Anxiety is a feeling that’s a demand for attention. Anxiety is a beautiful natural response designed to get you to get off your butt and go foraging, because you know that if you don’t, you’re gonna run out of berries (or oat milk, depending on the time period).
In my body, anxiety feels like this urge, somewhere around my chest and diaphragm, that tightens and also makes me feel more alert. If I feel tired, when I get anxious I can suddenly go do something and that doing something feels better than not.
One tactic recommended for dealing with anxiety is to use it as fuel – anxiety demands action, so why not respond with such? Using my anxiety as fuel helps me achieve, set goals and make projects and complete them. By “complete” I mean “stalk with ruthless abandon until you can check the task off the list.”

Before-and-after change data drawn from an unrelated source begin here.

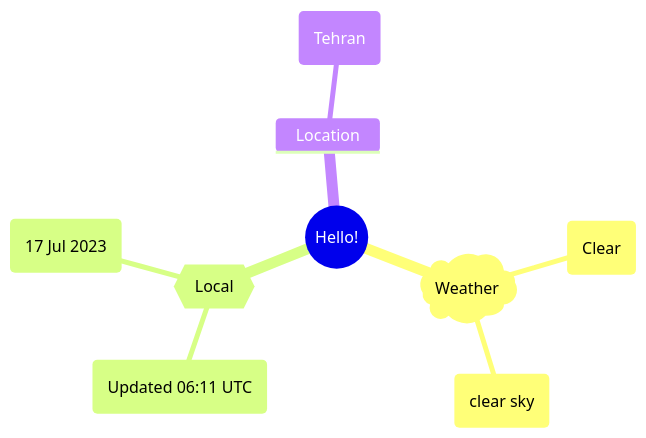
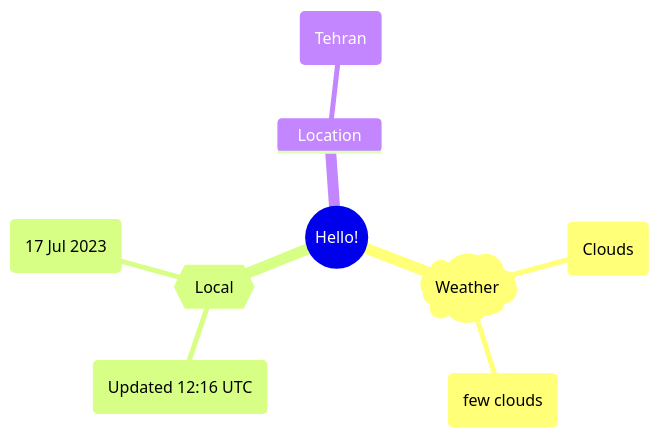
One commit to Xosrov/Xosrov changed the first of 2 diagrams in README.md. Above: the diagram before and after it, drawn with Mermaid.

Commit message:
[bot] updated images

````diff
--- a/README.md
+++ b/README.md
@@ -3,12 +3,12 @@
 ```mermaid
 mindmap
   root((Hello!))
     )Weather(
-        (Clear)
-        (clear sky)
+        (Clouds)
+        (few clouds)
     {{Local}}
-        (Updated 06:11 UTC)
+        (Updated 12:16 UTC)
         (17 Jul 2023)
     Location
         (Tehran)
 ```
````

Anxiety works as fuel, but sometimes it burns like coal and leaves residue in its wake … and that residue builds and builds until you don’t realize that you’re not burning the anxiety anymore, but burning off something deeper inside yourself that grows ever so slowly back.

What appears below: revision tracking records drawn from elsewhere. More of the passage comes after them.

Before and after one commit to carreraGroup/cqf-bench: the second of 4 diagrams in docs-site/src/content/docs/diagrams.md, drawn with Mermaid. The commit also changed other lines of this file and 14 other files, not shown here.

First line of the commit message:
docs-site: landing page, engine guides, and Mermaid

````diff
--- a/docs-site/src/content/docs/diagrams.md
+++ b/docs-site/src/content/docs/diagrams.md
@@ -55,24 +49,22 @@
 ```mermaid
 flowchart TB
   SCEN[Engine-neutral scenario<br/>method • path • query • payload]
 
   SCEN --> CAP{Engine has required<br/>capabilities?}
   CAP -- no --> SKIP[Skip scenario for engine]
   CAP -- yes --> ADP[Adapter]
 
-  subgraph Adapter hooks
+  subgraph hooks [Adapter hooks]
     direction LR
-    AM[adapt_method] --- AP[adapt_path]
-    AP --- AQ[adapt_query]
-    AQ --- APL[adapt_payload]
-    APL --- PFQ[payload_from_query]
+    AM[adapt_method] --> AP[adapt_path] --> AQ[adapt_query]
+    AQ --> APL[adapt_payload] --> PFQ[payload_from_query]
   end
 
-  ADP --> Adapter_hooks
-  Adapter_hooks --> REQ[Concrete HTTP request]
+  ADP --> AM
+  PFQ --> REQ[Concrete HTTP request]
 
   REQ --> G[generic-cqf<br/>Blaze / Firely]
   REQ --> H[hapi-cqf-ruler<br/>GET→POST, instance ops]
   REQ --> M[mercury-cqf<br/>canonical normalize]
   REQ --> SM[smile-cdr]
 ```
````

Every day, I wake up and listen to myself and ask what I want to do today. On many days, I hear that jolt of anxiety and “should”s start to raise their voice. My chest tightens and I take some time to sit with myself and recognize that my alarm system is a bit overactive. After all, anxiety is still a feeling, and can pass (feelings are like weather, they’re not always forever).
Practicing this for a few months, I’m sometimes anxious about not wanting to do anything. I want to accept this as a fallow period, a time when what I might need the most is to do nearly nothing for large stretches of time. I’m also trying to pick back up daily (ish) writing practices, and creating and sharing on occasion (hello).
I’m trying to stop and listen when I feel the anxious feeling in my chest, not always dive headfirst into action, into “I’ll let myself rest when…”, continuing to burn burn burn until I feel like a husk.
If I don’t burn anxiety as fuel, what makes the engine run?
This I don’t know, but maybe some writing and creative practice will help explore it.